Black Eye Gallery
Nearly every photographer who worked during the analog age ended up, at some point in their life or career, with a bag of stray rolls of film. Orphans. Lost. Thirty-six frames of mystery. These rolls represented the odd range of what was possible as a film photographer. Black and white high speed, slow speed, color transparency, color negative, 35mm, 120mm, 220, tungsten and even C-41 black and white.
When low on film or money a photographer might shoot a partial roll, rewind it, but leave the leader of the film out so that the roll could be reloaded at some future point and finished off. Often times that partial roll, again due to lack of funds or lack of memory about exactly what was on that particular roll caused the shooter to toss it into the lost pile. Tucked away in an old gear bag, in a closet or even in the refrigerator, these lost film piles would continue to grow, some to legendary proportions.
Most photographers threw these lost rolls of film away. I know because many of my colleagues and friends know I’m still a film fan, and I prefer to use film for most of my work, so when they find their stray rolls they typically also find their out-of-date, expired, unused film and call to ask if I want it.
The conversation typically revolves around their hanging on to film as long as they could, their subsequent fall into digital and their regret for not doing anything with the film they were about to throw away. Their giving up became my reward.
Ron didn’t throw his film away.
Based on the “analog” data attached to the rolls, meaning what was written on the canisters in Sharpie, the film dated back as far as 1990 and the famine in Somalia. As for how recent the “newest” rolls were it was a mystery, but his best guess placed his last film rolls around the 2001 timeframe. (He was wrong.) Turns out there are rolls from 2012.
The second unknown was what condition the film would be in after being kept in “closets, next to heaters.” Film has legendary archival characteristics, so I felt there was a good chance there would be recognizable images, but also knew that latent image keeping properties varied from film to film. Processing the film was a risk, but one that seemed acceptable. The creative industry talks about risk, but failure is no longer viewed as a commendable adventure. The world is too perfect now, but we were lucky because perfect was not something we were after.
What we were after, we found. Magic. Pure magic.

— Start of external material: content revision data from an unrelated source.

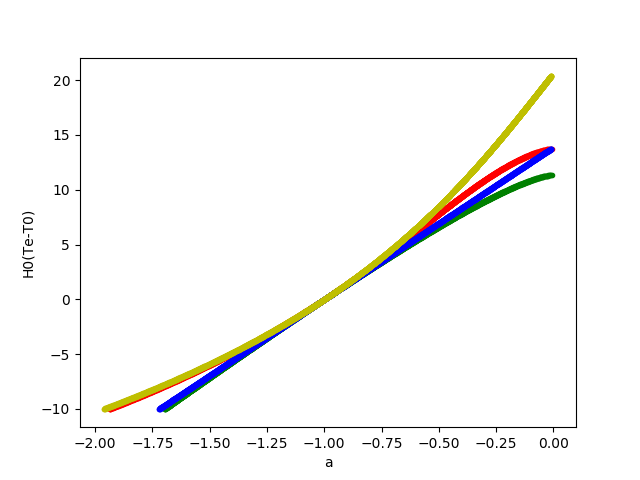
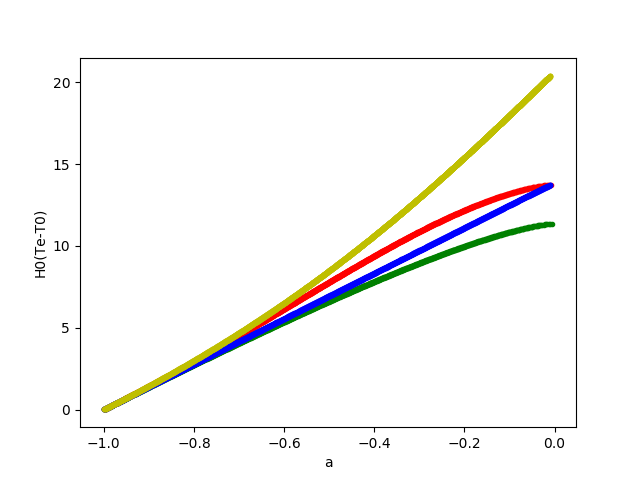
Alterado calculo evolução

diff --git a/Models+Evolution.py b/Models+Evolution.py
@@ -27,7 +27,6 @@ def getE(a, mat, rad, lamb):
 
 # In[11]:
 
-# Run simulation backward from present day until scale factor is < 0.01
 def expansionSim(Em, Er, El, cor, title):
     To = 0.0
     a0 = 1.0
@@ -40,14 +39,14 @@ def expansionSim(Em, Er, El, cor, title):
         plt.scatter(-a0, -To/1.0e9, marker=".", color=cor)
         
 
-    To = 0.0
-    a0 = 1.0
-    He = H0
-    while To < 1.0e10:
-        He = He + Te*-4.0/3.0*pi*G*getE(a0, Em, Er, El)
-        a0 += Te*He
-        To += Te
-        plt.scatter(-a0, -To/1.0e9, marker=".", color=cor)
+#    To = 0.0
+#    a0 = 1.0
+#    He = H0
+#    while To < 1.0e10:
+#        He = He + Te*-4.0/3.0*pi*G*getE(a0, Em, Er, El)
+#        a0 += Te*He
+#        To += Te
+#        plt.scatter(-a0, -To/1.0e9, marker=".", color=cor)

Northern Ireland riots, gangs in El Salvador, friends, Kosovo, family, China, Arafat, girlfriends, Iraq, photographers, advertising, refugees, Bill Clinton, Bob Carey, Al Gore and a wild mix of lost memories that forced Ron to sit quietly while doing mental detective work.
But there was more. The film wasn’t perfect. In fact the film was, in some cases, massively flawed. But it was BEAUTIFUL. A blend of mold, pooling dye, time and fog, the film had transformed into one-of-a-kind analog artwork representing some of the most important stories in recent history.
This is not a story about “look at how great my images are.” This is a story about the film era, the life of one of the most important conflict photographers in American history and the story of someone who didn’t throw this history and these moments away.
This story, and the reality of lost film, also hits home for countless other people who still have bags of lost rolls darkening the corners of their house, attic, etc.
This exhibition is supported by
Dates and Times